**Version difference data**

____________

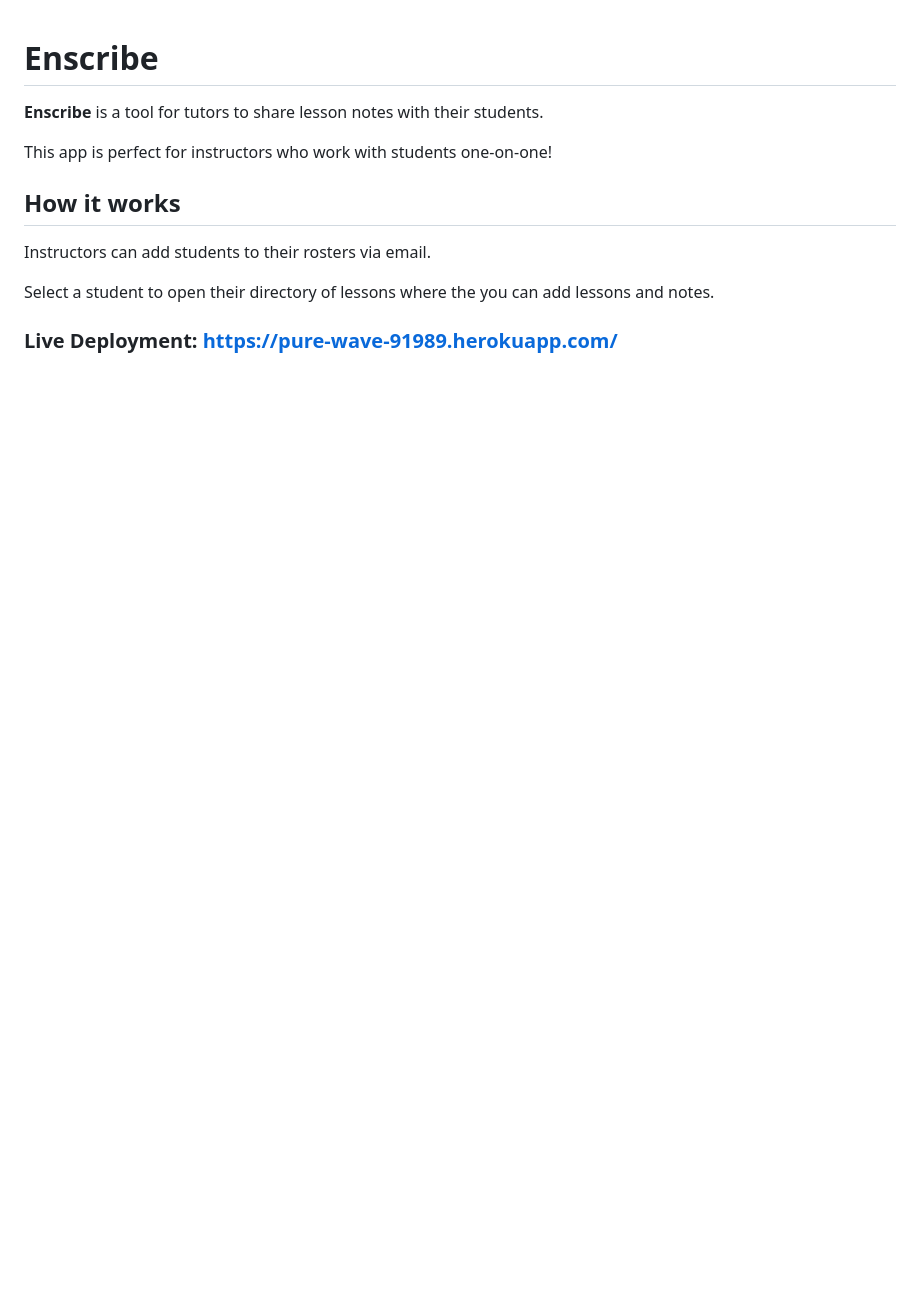
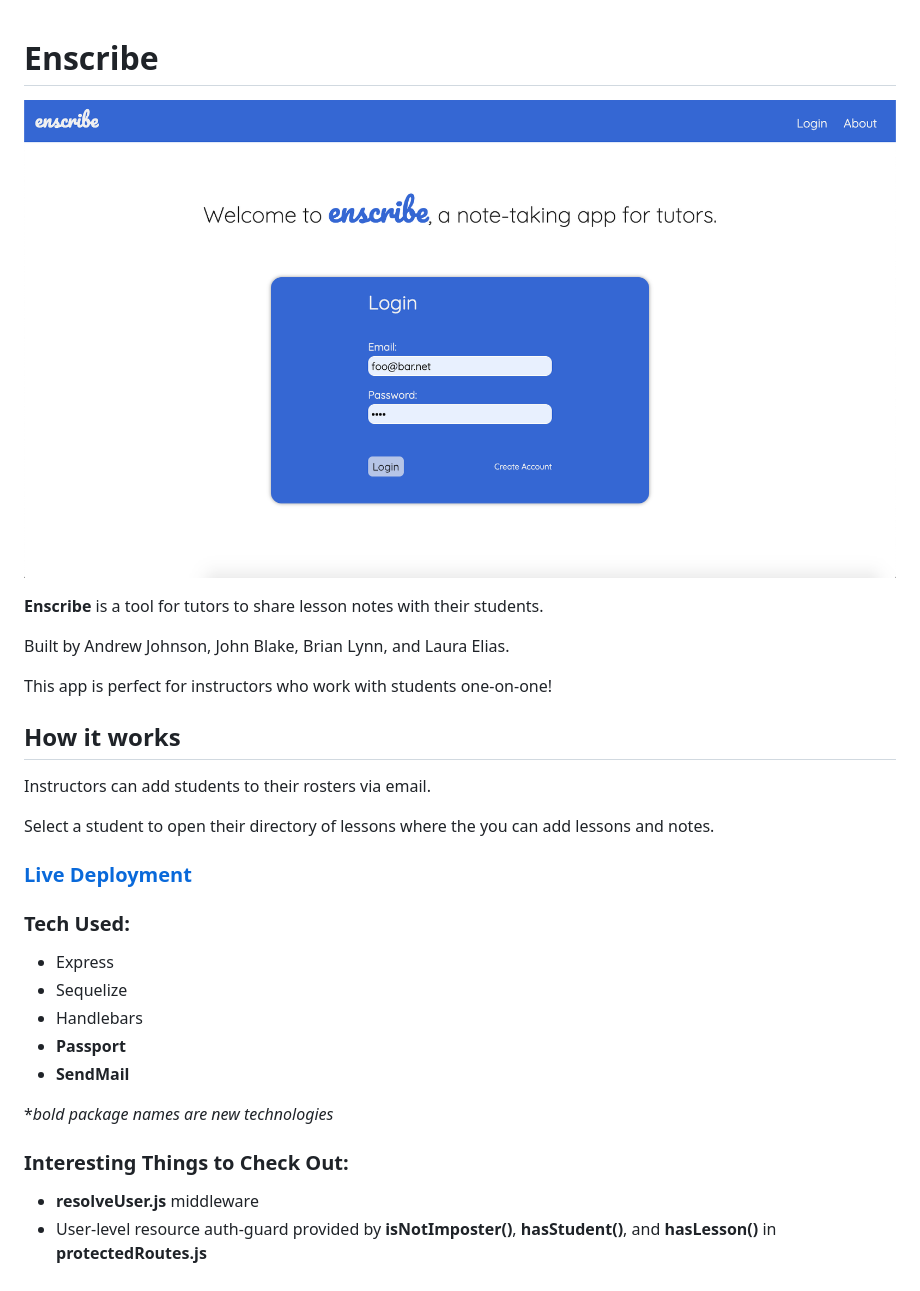
Before and after one commit to adj-dev/escribe, a Markdown page: README.md, the part around the change. GitHub-like rendering; pictures changed too: public/images/enscribe-login.png (added); blank space fills up the shorter version.

Commit message:
updated readme to fit guidelines

```diff
--- a/README.md
+++ b/README.md
@@ -1,6 +1,10 @@
 # Enscribe
 
-__Enscribe__ is a tool for tutors to share lesson notes with their students.
+![enscribe](./public/images/enscribe-login.png)
+
+**Enscribe** is a tool for tutors to share lesson notes with their students.
+
+Built by Andrew Johnson, John Blake, Brian Lynn, and Laura Elias.
 
 This app is perfect for instructors who work with students one-on-one!
 
@@ -10,4 +14,19 @@ Instructors can add students to their rosters via email.
 
 Select a student to open their directory of lessons where the you can add lessons and notes.
 
-### Live Deployment: https://pure-wave-91989.herokuapp.com/
+### [Live Deployment](https://pure-wave-91989.herokuapp.com/)
+
+### Tech Used:
+
+- Express
+- Sequelize
+- Handlebars
+- **Passport**
+- **SendMail**
+
+\*_bold package names are new technologies_
+
+### Interesting Things to Check Out:
+
+- **resolveUser.js** middleware
+- User-level resource auth-guard provided by **isNotImposter()**, **hasStudent()**, and **hasLesson()** in **protectedRoutes.js**
```
Also changed, not shown: public/images/Hahn.png (deleted), public/images/rooster-logo.jpg (deleted).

____________

**WHAT IS NEEDED**
Copy out each line from the preceding entries that mentions the word "Live".

**REPLY TO THE TASK**
-### Live Deployment: https://pure-wave-91989.herokuapp.com/
+### [Live Deployment](https://pure-wave-91989.herokuapp.com/)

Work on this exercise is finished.